Data items
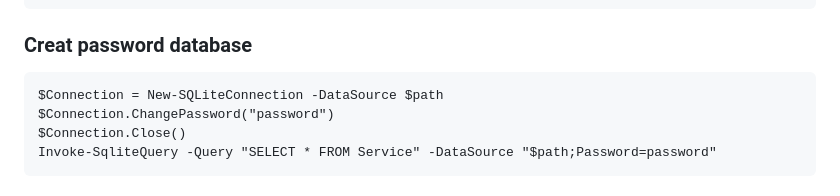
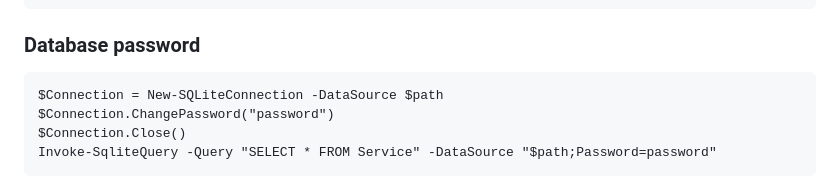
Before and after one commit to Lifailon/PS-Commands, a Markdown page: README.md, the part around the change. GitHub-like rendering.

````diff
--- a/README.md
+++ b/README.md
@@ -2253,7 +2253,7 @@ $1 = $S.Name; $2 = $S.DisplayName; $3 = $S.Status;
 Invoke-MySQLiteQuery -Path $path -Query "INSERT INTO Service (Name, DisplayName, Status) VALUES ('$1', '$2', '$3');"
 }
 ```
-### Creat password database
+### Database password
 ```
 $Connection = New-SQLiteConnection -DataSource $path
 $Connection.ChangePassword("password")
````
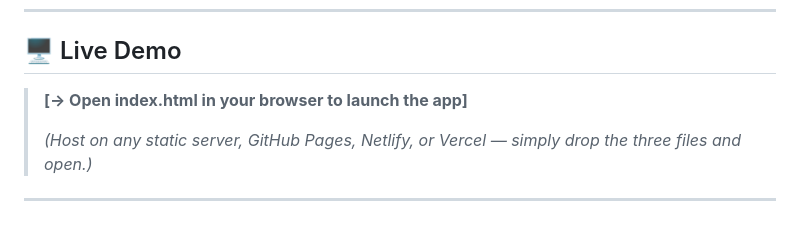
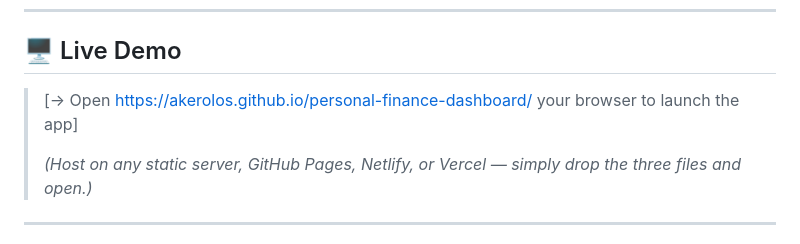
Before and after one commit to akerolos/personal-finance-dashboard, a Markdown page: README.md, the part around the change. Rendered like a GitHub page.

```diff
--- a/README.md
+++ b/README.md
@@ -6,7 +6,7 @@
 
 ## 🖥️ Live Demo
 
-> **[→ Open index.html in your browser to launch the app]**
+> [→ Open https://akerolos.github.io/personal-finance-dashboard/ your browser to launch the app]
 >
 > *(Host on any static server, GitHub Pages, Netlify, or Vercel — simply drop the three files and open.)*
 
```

» **WHAT THIS TASK INVOLVES**
Scan the data above for the word "password" and report every line where it is found.

» **SOLUTION TO THIS TASK**
-### Creat password database
+### Database password
 $Connection.ChangePassword("password")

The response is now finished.